Records from a data source:
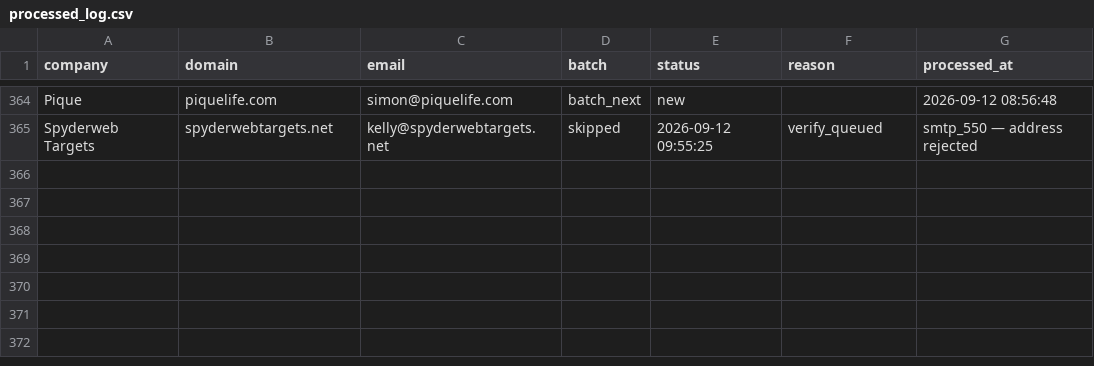
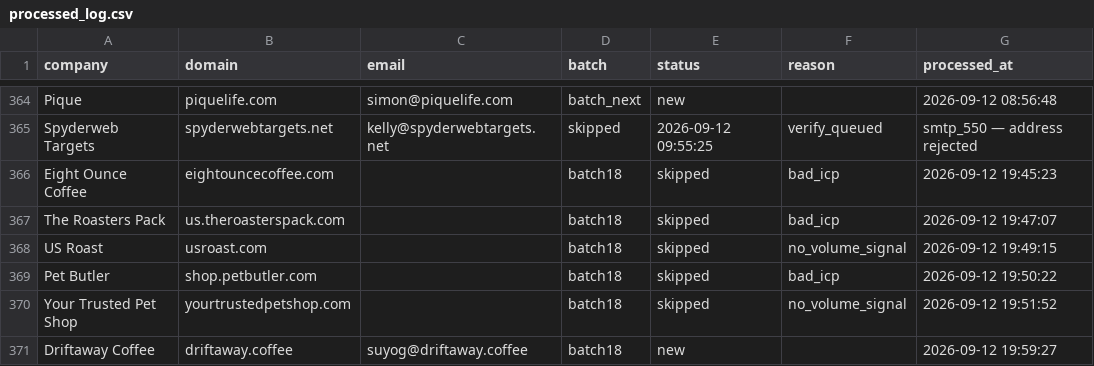
Before and after one commit to gouravkargwal/better-bundle-monorepo, a CSV file: outreach/processed_log.csv, drawn as a sheet; only a part is shown, gaps mark what is left out.

```diff
--- a/outreach/processed_log.csv
+++ b/outreach/processed_log.csv
@@ -365 +365,7 @@ Pique,piquelife.com,simon@piquelife.com,batch_next,new,,2026-09-12 08:56:48
 Spyderweb Targets,spyderwebtargets.net,kelly@spyderwebtargets.net,skipped,2026-09-12 09:55:25,verify_queued,smtp_550 — address rejected
+Eight Ounce Coffee,eightouncecoffee.com,,batch18,skipped,bad_icp,2026-09-12 19:45:23
+The Roasters Pack,us.theroasterspack.com,,batch18,skipped,bad_icp,2026-09-12 19:47:07
+US Roast,usroast.com,,batch18,skipped,no_volume_signal,2026-09-12 19:49:15
+Pet Butler,shop.petbutler.com,,batch18,skipped,bad_icp,2026-09-12 19:50:22
+Your Trusted Pet Shop,yourtrustedpetshop.com,,batch18,skipped,no_volume_signal,2026-09-12 19:51:52
+Driftaway Coffee,driftaway.coffee,suyog@driftaway.coffee,batch18,new,,2026-09-12 19:59:27
```
Also changed, not shown: outreach/prospects.csv, 51 other files.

EXERCISE GOAL:
Taking the records above as input, show every line in which the word "outreach" is present.

SOLUTION FOR THIS PROBLEM:
Before and after one commit to gouravkargwal/better-bundle-monorepo, a CSV file: outreach/processed_log.csv, drawn as a sheet; only a part is shown, gaps mark what is left out.
--- a/outreach/processed_log.csv
+++ b/outreach/processed_log.csv
Also changed, not shown: outreach/prospects.csv, 51 other files.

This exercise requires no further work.